(Data shown begins)
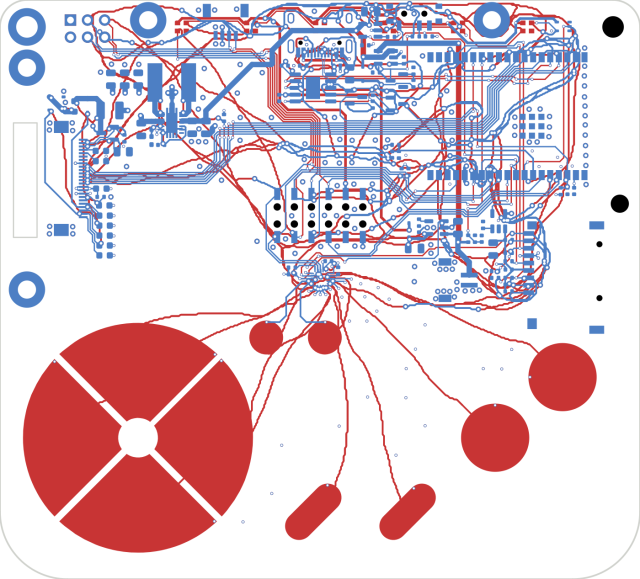
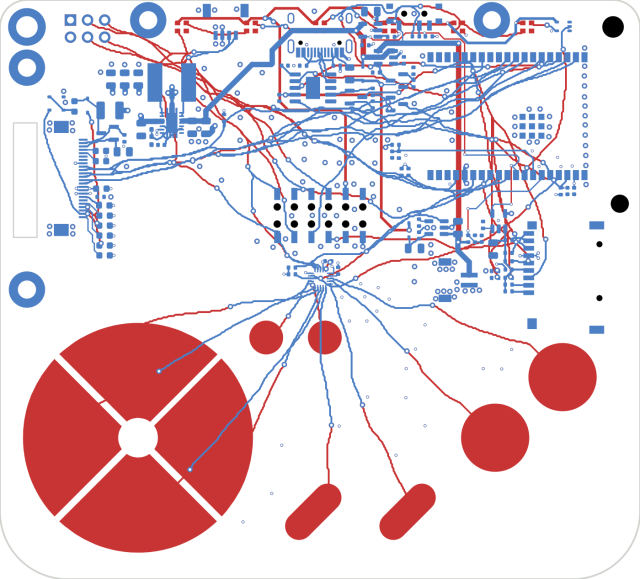
Kami after the net table fix: 72/72 nets, 80 vias, 16 minutes

diff --git a/README.md b/README.md
@@ -522,8 +522,8 @@ the 49 signal nets at 0.3 mm cells; the Edge.Cuts star is the routable region): 
 | ![star](docs/img/physarum_hackerhotel2027.gif) | ![star copper](docs/img/physarum_hackerhotel2027_copper.png) 25201 segments, 206 vias; red F.Cu (the matrix is the original), blue B.Cu |
 
 And [Kami](https://github.com/Nicolai-Electronics/kami-hardware) (the SHA2017 badge re-imagined, 4 layers, 443
-pads; 72 signal nets at 0.2 mm cells, the 1564 power tracks and vias of the hand routing kept as obstacles):
-65/72, 25 minutes (long nets on a 95 x 88 mm board keep big regions of interest; the solves dominate).
+pads; 72 signal nets at 0.2 mm cells, the 737 power tracks and vias of the hand routing kept as obstacles):
+72/72, 80 vias, 16 minutes (long nets on a 95 x 88 mm board keep big regions of interest; the solves dominate).
 
 | | |
 |---|---|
(Data shown ends)
* **What you will do**
Write out all the entries again, word for word, and print no images.

* **Response below**
Kami after the net table fix: 72/72 nets, 80 vias, 16 minutes

diff --git a/README.md b/README.md
@@ -522,8 +522,8 @@ the 49 signal nets at 0.3 mm cells; the Edge.Cuts star is the routable region): 
 | ![star](docs/img/physarum_hackerhotel2027.gif) | ![star copper](docs/img/physarum_hackerhotel2027_copper.png) 25201 segments, 206 vias; red F.Cu (the matrix is the original), blue B.Cu |
 
 And [Kami](https://github.com/Nicolai-Electronics/kami-hardware) (the SHA2017 badge re-imagined, 4 layers, 443
-pads; 72 signal nets at 0.2 mm cells, the 1564 power tracks and vias of the hand routing kept as obstacles):
-65/72, 25 minutes (long nets on a 95 x 88 mm board keep big regions of interest; the solves dominate).
+pads; 72 signal nets at 0.2 mm cells, the 737 power tracks and vias of the hand routing kept as obstacles):
+72/72, 80 vias, 16 minutes (long nets on a 95 x 88 mm board keep big regions of interest; the solves dominate).
 
 | | |
 |---|---|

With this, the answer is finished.